» **WHAT YOU HAVE TO DO**
If a line includes "margin", copy it out of the entries.

[Web interface edit records]
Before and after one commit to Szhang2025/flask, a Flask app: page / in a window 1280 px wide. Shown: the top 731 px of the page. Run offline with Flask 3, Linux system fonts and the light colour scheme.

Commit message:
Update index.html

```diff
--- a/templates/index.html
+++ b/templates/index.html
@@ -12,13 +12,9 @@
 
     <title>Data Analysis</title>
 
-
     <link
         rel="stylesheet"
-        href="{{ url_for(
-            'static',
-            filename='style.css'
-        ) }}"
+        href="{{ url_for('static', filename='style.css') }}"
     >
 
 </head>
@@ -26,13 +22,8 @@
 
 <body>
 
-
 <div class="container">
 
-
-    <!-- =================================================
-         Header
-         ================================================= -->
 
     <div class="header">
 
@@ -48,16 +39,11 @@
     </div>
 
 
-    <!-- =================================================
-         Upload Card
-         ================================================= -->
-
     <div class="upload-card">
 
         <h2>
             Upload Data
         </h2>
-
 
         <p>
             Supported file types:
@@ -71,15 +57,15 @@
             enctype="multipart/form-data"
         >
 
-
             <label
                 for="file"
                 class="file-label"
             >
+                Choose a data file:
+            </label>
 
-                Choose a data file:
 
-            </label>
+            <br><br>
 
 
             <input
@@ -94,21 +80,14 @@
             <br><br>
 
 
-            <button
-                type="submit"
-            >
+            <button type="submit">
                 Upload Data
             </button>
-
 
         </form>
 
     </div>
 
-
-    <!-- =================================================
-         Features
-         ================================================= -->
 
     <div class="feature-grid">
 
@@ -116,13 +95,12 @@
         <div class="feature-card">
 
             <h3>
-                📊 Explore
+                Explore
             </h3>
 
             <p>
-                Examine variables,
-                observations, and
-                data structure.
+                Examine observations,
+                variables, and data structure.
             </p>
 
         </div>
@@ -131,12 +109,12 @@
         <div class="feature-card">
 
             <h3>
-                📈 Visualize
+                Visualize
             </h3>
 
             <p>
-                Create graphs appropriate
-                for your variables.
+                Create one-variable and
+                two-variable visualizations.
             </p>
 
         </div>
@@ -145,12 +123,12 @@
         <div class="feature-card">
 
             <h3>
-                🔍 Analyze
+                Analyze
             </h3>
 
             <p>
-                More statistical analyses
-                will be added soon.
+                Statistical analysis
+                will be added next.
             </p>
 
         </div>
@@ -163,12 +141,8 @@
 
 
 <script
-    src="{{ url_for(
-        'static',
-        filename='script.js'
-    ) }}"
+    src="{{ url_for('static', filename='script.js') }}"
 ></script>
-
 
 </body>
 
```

--

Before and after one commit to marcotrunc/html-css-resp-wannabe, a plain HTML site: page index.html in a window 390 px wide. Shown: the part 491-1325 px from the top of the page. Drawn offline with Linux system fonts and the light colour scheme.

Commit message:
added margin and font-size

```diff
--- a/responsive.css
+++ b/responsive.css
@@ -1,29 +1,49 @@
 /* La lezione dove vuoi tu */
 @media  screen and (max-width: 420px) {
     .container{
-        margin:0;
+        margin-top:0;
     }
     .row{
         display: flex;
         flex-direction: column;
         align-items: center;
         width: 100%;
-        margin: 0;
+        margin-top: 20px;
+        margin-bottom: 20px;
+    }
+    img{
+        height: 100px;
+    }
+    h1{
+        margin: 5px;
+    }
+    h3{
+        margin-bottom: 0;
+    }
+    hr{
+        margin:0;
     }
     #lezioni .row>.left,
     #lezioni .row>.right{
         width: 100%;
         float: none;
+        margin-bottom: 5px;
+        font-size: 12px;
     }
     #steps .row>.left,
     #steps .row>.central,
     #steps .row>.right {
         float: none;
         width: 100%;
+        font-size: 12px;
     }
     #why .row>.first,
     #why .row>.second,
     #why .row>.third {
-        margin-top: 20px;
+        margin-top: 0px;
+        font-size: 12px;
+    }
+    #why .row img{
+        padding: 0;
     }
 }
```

» **RESPONSE TO THIS EXERCISE**
added margin and font-size
-        margin:0;
+        margin-top:0;
-        margin: 0;
+        margin-top: 20px;
+        margin-bottom: 20px;
+        margin: 5px;
+        margin-bottom: 0;
+        margin:0;
+        margin-bottom: 5px;
-        margin-top: 20px;
+        margin-top: 0px;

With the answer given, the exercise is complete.